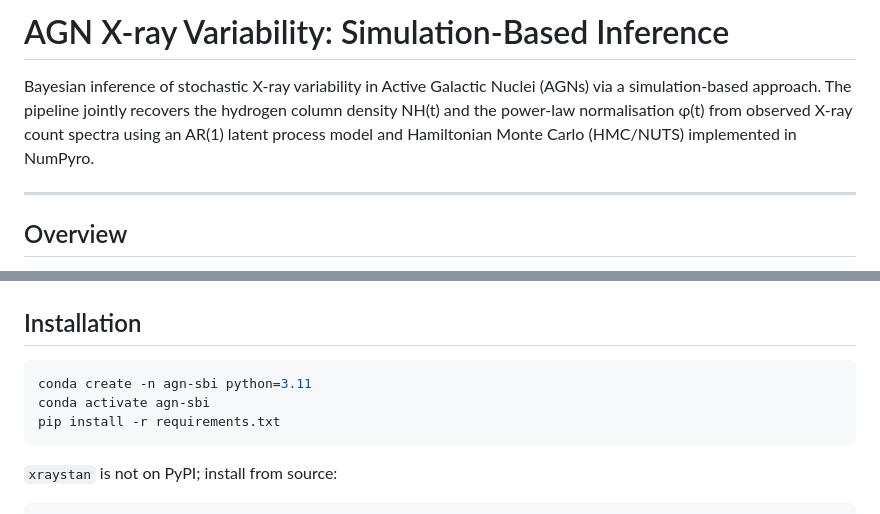
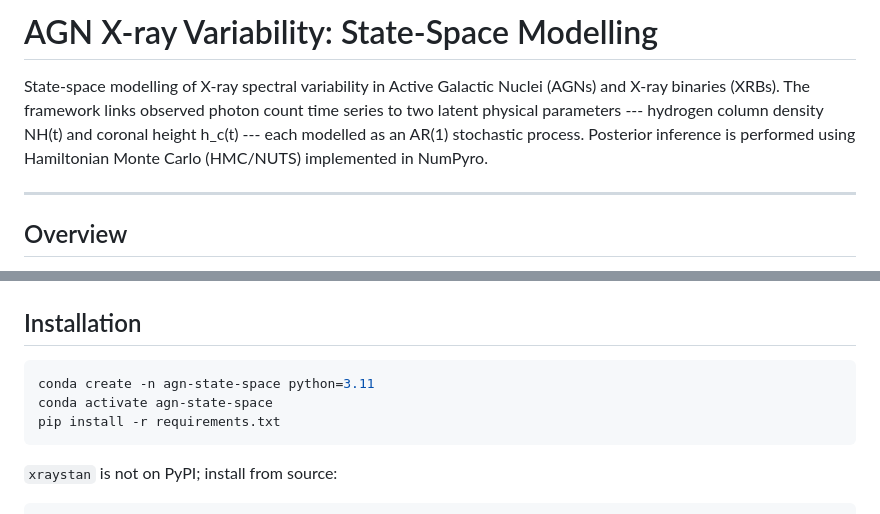
Before and after one commit to nozhanb/agn-state-space, a Markdown page: README.md, 2 parts joined by grey strips. Rendered like a GitHub page.

Commit message:
Update README: rename to agn-state-space, update title and description

````diff
--- a/README.md
+++ b/README.md
@@ -1,10 +1,11 @@
-# AGN X-ray Variability: Simulation-Based Inference
+# AGN X-ray Variability: State-Space Modelling
 
-Bayesian inference of stochastic X-ray variability in Active Galactic Nuclei
-(AGNs) via a simulation-based approach.  The pipeline jointly recovers the
-hydrogen column density NH(t) and the power-law normalisation φ(t) from
-observed X-ray count spectra using an AR(1) latent process model and
-Hamiltonian Monte Carlo (HMC/NUTS) implemented in NumPyro.
+State-space modelling of X-ray spectral variability in Active Galactic Nuclei
+(AGNs) and X-ray binaries (XRBs).  The framework links observed photon count
+time series to two latent physical parameters --- hydrogen column density NH(t)
+and coronal height h_c(t) --- each modelled as an AR(1) stochastic process.
+Posterior inference is performed using Hamiltonian Monte Carlo (HMC/NUTS)
+implemented in NumPyro.
 
 ---
 
@@ -132,8 +133,8 @@ Loads the inference output and plots:
 ## Installation
 
 ```bash
-conda create -n agn-sbi python=3.11
-conda activate agn-sbi
+conda create -n agn-state-space python=3.11
+conda activate agn-state-space
 pip install -r requirements.txt
 ```
 
````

........

* [Instructions to follow]:
From the first line to the last, return the records exactly and leave the pictures behind.

* [Exercise answer]:
Before and after one commit to nozhanb/agn-state-space, a Markdown page: README.md, 2 parts joined by grey strips. Rendered like a GitHub page.

Commit message:
Update README: rename to agn-state-space, update title and description

````diff
--- a/README.md
+++ b/README.md
@@ -1,10 +1,11 @@
-# AGN X-ray Variability: Simulation-Based Inference
+# AGN X-ray Variability: State-Space Modelling
 
-Bayesian inference of stochastic X-ray variability in Active Galactic Nuclei
-(AGNs) via a simulation-based approach.  The pipeline jointly recovers the
-hydrogen column density NH(t) and the power-law normalisation φ(t) from
-observed X-ray count spectra using an AR(1) latent process model and
-Hamiltonian Monte Carlo (HMC/NUTS) implemented in NumPyro.
+State-space modelling of X-ray spectral variability in Active Galactic Nuclei
+(AGNs) and X-ray binaries (XRBs).  The framework links observed photon count
+time series to two latent physical parameters --- hydrogen column density NH(t)
+and coronal height h_c(t) --- each modelled as an AR(1) stochastic process.
+Posterior inference is performed using Hamiltonian Monte Carlo (HMC/NUTS)
+implemented in NumPyro.
 
 ---
 
@@ -132,8 +133,8 @@ Loads the inference output and plots:
 ## Installation
 
 ```bash
-conda create -n agn-sbi python=3.11
-conda activate agn-sbi
+conda create -n agn-state-space python=3.11
+conda activate agn-state-space
 pip install -r requirements.txt
 ```
 
````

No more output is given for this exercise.